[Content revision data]
▬▬▬▬▬▬

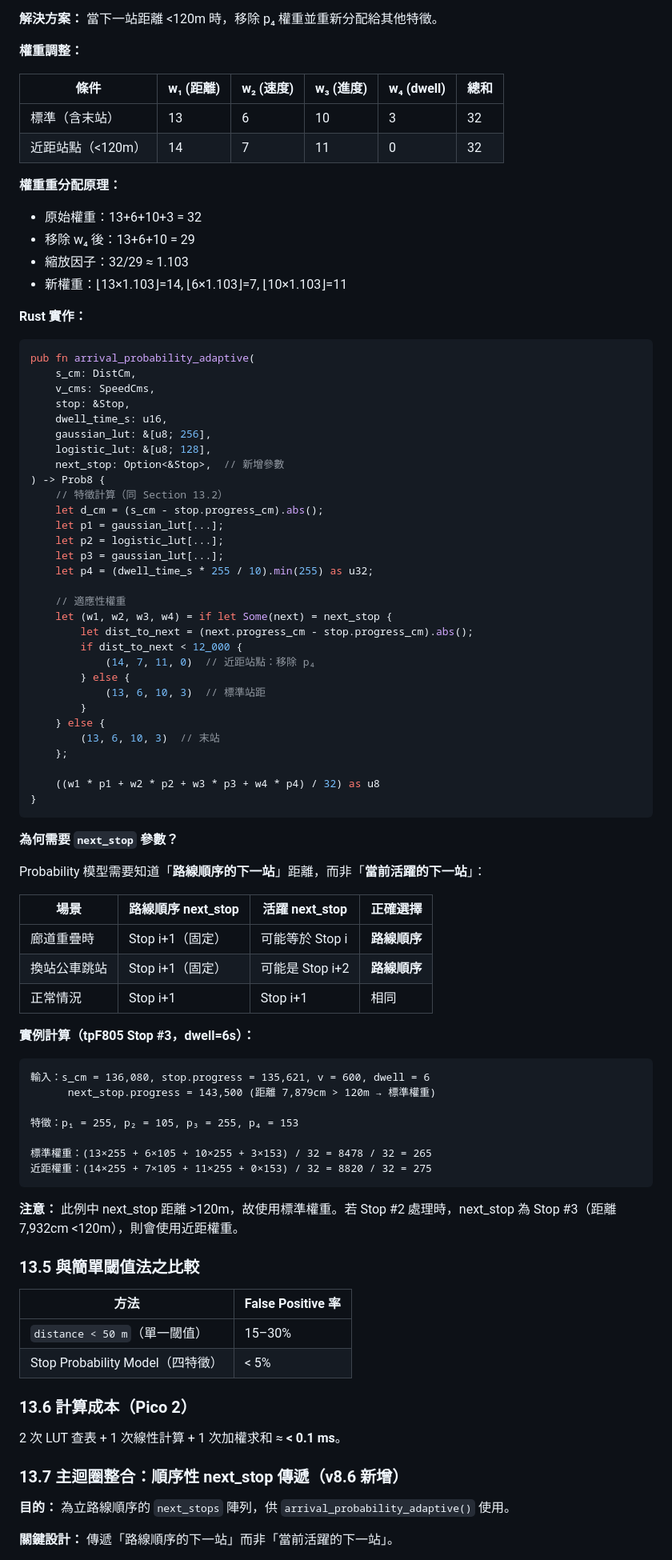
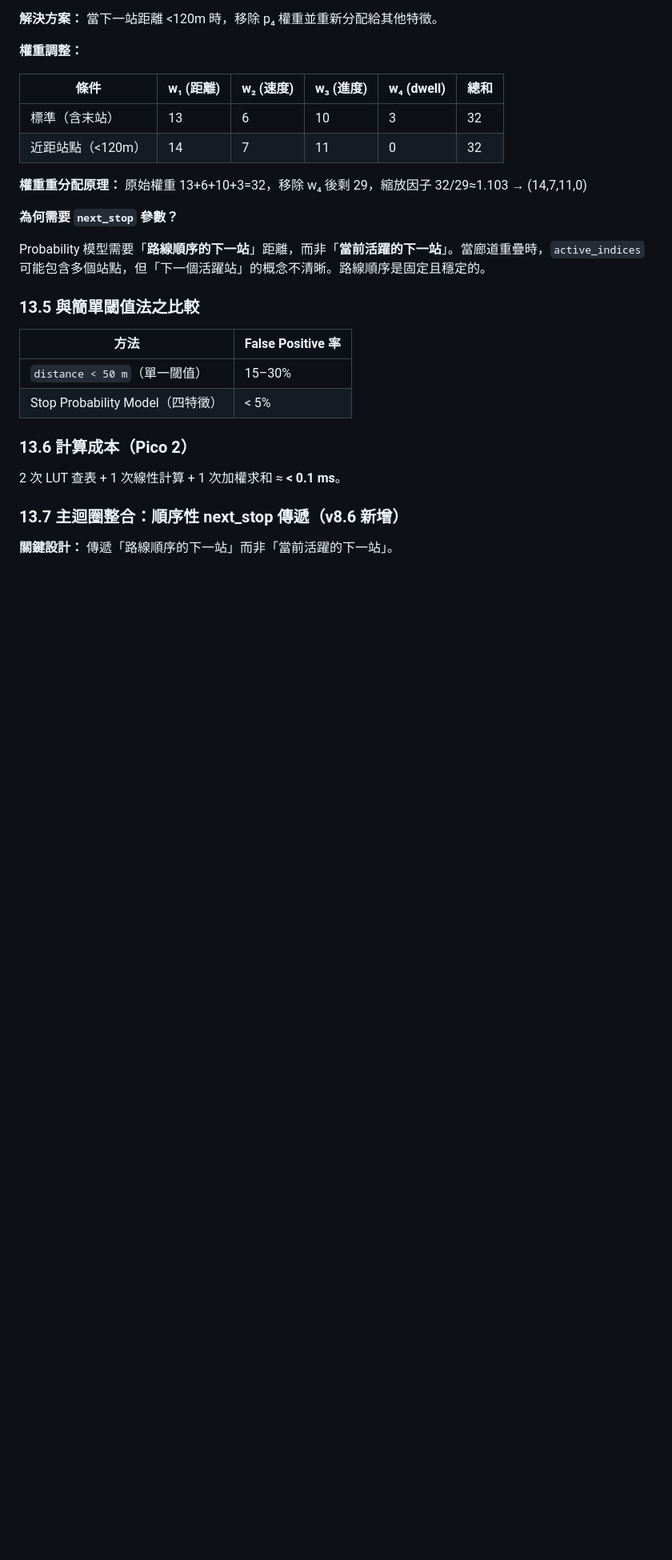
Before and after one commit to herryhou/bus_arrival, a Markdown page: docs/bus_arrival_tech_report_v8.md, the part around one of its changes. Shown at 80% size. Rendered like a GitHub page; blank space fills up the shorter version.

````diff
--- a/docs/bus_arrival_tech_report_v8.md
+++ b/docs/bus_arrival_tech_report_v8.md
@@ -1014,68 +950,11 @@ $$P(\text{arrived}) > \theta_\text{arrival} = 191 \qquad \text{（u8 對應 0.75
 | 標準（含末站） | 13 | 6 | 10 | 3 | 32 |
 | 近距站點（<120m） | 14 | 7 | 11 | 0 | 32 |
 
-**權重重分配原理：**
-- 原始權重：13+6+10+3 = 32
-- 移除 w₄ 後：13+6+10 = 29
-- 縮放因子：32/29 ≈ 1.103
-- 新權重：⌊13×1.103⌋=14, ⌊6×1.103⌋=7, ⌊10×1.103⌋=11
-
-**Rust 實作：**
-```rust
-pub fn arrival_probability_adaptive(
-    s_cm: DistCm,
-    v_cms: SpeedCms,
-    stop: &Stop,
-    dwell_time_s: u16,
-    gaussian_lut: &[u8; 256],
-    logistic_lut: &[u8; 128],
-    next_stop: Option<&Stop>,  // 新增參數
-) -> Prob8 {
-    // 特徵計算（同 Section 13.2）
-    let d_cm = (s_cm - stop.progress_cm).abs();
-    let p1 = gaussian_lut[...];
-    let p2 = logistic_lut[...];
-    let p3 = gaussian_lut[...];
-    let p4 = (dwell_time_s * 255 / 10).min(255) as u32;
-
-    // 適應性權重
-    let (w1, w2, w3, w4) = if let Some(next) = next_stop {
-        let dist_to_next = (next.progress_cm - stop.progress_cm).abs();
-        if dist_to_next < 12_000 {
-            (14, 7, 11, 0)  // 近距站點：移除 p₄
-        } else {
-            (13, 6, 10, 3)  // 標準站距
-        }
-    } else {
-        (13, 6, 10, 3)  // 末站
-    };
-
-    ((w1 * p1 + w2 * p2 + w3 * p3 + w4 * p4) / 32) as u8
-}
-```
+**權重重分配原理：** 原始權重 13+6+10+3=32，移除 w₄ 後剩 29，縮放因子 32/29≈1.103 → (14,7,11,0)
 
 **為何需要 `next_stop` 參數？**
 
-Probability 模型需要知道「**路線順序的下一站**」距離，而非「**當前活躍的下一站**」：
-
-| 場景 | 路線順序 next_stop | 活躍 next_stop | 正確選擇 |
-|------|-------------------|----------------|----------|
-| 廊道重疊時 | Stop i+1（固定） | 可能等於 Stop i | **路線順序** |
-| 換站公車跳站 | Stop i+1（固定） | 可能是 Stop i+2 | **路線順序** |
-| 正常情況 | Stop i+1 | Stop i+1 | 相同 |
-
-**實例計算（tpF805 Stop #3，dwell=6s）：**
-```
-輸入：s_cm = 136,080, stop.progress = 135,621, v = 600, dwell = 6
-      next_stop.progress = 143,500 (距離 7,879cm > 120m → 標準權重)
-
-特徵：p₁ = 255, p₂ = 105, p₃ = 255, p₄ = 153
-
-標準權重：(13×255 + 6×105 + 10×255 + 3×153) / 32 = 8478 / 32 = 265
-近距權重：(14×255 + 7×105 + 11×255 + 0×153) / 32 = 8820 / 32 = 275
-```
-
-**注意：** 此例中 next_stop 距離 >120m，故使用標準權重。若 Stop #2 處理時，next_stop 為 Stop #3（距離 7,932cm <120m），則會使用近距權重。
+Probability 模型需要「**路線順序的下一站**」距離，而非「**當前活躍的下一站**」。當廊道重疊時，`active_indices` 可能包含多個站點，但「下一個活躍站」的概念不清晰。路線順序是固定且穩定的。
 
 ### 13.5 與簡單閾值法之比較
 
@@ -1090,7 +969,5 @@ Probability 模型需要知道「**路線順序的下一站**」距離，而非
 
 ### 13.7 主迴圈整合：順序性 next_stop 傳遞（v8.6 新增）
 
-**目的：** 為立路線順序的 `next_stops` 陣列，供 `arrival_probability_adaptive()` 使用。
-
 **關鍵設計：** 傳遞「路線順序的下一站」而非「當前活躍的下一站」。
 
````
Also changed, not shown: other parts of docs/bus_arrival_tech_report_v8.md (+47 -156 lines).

▬▬▬▬▬▬

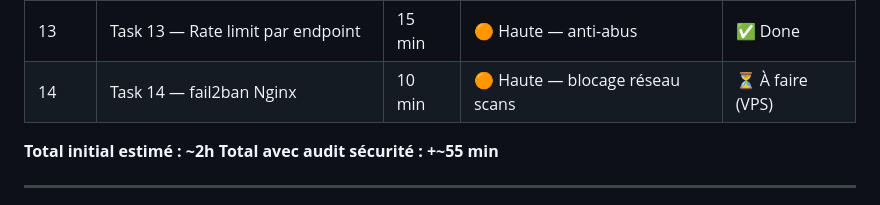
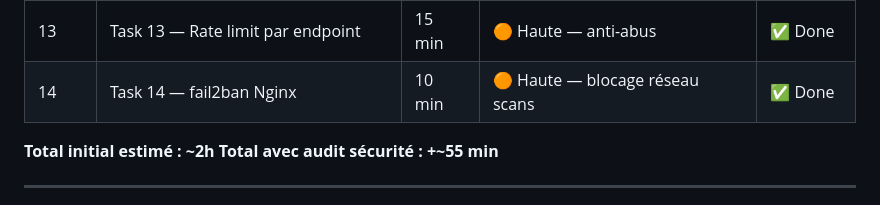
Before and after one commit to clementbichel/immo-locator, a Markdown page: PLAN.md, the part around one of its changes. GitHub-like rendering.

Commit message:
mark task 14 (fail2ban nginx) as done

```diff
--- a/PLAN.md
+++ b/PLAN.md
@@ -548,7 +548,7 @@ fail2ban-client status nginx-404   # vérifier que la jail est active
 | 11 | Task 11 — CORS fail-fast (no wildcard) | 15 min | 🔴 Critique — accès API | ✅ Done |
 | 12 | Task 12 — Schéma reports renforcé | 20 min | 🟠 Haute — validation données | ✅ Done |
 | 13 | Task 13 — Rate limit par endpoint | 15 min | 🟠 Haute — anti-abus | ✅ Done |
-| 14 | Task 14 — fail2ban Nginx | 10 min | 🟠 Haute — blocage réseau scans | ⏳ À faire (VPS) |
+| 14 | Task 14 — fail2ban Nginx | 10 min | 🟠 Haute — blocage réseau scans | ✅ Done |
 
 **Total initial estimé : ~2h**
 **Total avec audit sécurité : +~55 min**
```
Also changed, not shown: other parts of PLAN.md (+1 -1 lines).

▬▬▬▬▬▬

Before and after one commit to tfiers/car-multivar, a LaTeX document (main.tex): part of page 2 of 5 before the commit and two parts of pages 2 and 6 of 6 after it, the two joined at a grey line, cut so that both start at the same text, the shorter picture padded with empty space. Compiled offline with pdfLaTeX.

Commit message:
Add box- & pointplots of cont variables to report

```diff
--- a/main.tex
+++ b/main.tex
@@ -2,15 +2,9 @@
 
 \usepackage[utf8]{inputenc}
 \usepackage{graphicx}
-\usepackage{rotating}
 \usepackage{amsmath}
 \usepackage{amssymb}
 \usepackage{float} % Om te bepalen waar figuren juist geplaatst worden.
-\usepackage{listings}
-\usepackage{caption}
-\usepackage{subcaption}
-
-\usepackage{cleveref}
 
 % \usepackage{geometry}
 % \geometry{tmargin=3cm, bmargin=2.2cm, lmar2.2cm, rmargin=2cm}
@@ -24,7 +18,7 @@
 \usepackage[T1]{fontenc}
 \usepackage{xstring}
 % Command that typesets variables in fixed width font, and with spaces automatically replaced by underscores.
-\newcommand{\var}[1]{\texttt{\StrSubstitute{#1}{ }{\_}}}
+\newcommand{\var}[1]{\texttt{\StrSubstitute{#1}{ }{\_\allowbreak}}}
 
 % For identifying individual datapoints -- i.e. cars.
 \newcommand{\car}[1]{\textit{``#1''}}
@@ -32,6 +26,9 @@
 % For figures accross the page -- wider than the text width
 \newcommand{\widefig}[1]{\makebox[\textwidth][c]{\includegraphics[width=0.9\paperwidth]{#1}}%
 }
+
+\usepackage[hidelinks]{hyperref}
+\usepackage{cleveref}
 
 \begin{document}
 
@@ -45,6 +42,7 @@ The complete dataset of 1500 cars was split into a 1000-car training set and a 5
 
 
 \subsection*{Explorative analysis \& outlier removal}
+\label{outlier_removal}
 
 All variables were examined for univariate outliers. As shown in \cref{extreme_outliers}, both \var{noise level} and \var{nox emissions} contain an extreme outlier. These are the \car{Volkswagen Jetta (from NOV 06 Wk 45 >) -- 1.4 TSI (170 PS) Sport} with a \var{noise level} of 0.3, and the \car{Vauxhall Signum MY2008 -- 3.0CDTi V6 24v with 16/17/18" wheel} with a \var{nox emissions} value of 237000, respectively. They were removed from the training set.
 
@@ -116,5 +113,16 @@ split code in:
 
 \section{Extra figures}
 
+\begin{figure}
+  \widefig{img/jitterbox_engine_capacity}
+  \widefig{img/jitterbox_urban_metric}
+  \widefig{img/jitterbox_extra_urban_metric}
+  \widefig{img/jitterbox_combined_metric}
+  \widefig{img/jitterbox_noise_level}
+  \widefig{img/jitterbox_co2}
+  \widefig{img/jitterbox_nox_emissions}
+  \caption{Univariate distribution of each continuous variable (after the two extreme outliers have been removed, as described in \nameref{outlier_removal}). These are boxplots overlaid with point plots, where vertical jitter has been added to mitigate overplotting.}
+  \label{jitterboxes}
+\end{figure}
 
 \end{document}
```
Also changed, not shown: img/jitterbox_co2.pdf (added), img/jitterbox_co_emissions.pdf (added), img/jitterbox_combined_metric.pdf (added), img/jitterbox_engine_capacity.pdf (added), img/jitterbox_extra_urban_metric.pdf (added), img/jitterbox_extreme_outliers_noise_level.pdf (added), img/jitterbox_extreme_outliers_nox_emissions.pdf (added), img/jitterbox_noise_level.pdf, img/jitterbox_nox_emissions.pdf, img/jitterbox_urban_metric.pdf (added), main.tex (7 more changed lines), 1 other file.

▬▬▬▬▬▬

WORK TO BE COMPLETED >> The lines holding the word "changes" are the answer. Find them in the entries and copy them.

SOLUTION FOR THIS PROBLEM >>
Before and after one commit to herryhou/bus_arrival, a Markdown page: docs/bus_arrival_tech_report_v8.md, the part around one of its changes. Shown at 80% size. Rendered like a GitHub page; blank space fills up the shorter version.
Before and after one commit to clementbichel/immo-locator, a Markdown page: PLAN.md, the part around one of its changes. GitHub-like rendering.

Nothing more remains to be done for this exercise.